** Excerpted records follows **
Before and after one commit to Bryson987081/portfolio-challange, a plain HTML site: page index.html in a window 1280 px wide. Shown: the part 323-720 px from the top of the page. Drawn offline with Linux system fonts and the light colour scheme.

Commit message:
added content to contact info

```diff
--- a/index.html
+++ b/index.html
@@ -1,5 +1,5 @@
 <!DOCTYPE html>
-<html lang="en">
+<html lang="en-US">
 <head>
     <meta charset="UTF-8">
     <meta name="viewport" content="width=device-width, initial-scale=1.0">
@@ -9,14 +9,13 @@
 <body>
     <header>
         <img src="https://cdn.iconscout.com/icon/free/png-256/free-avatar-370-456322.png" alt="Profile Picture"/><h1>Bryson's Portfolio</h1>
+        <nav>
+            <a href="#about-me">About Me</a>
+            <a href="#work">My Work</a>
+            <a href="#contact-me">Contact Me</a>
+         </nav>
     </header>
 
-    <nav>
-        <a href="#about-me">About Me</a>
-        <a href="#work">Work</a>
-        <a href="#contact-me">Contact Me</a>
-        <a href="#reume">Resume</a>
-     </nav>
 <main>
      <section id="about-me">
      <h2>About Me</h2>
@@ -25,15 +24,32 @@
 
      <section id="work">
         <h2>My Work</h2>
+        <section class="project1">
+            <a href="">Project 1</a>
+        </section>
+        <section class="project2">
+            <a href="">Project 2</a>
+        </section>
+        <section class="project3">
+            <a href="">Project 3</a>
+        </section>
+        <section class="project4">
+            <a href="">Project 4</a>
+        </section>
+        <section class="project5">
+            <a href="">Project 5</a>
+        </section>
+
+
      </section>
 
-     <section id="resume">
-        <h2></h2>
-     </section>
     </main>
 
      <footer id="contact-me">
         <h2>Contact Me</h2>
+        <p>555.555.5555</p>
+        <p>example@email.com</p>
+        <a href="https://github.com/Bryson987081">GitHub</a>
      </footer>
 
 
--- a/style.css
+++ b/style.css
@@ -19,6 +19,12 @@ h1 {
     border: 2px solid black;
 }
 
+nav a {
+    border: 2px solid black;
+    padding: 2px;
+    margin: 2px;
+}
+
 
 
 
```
** End of Excerpted records **
To do = Write out all records exactly, keeping every detail.

Result below =
Before and after one commit to Bryson987081/portfolio-challange, a plain HTML site: page index.html in a window 1280 px wide. Shown: the part 323-720 px from the top of the page. Drawn offline with Linux system fonts and the light colour scheme.

Commit message:
added content to contact info

```diff
--- a/index.html
+++ b/index.html
@@ -1,5 +1,5 @@
 <!DOCTYPE html>
-<html lang="en">
+<html lang="en-US">
 <head>
     <meta charset="UTF-8">
     <meta name="viewport" content="width=device-width, initial-scale=1.0">
@@ -9,14 +9,13 @@
 <body>
     <header>
         <img src="https://cdn.iconscout.com/icon/free/png-256/free-avatar-370-456322.png" alt="Profile Picture"/><h1>Bryson's Portfolio</h1>
+        <nav>
+            <a href="#about-me">About Me</a>
+            <a href="#work">My Work</a>
+            <a href="#contact-me">Contact Me</a>
+         </nav>
     </header>
 
-    <nav>
-        <a href="#about-me">About Me</a>
-        <a href="#work">Work</a>
-        <a href="#contact-me">Contact Me</a>
-        <a href="#reume">Resume</a>
-     </nav>
 <main>
      <section id="about-me">
      <h2>About Me</h2>
@@ -25,15 +24,32 @@
 
      <section id="work">
         <h2>My Work</h2>
+        <section class="project1">
+            <a href="">Project 1</a>
+        </section>
+        <section class="project2">
+            <a href="">Project 2</a>
+        </section>
+        <section class="project3">
+            <a href="">Project 3</a>
+        </section>
+        <section class="project4">
+            <a href="">Project 4</a>
+        </section>
+        <section class="project5">
+            <a href="">Project 5</a>
+        </section>
+
+
      </section>
 
-     <section id="resume">
-        <h2></h2>
-     </section>
     </main>
 
      <footer id="contact-me">
         <h2>Contact Me</h2>
+        <p>555.555.5555</p>
+        <p>example@email.com</p>
+        <a href="https://github.com/Bryson987081">GitHub</a>
      </footer>
 
 
--- a/style.css
+++ b/style.css
@@ -19,6 +19,12 @@ h1 {
     border: 2px solid black;
 }
 
+nav a {
+    border: 2px solid black;
+    padding: 2px;
+    margin: 2px;
+}
+
 
 
 
```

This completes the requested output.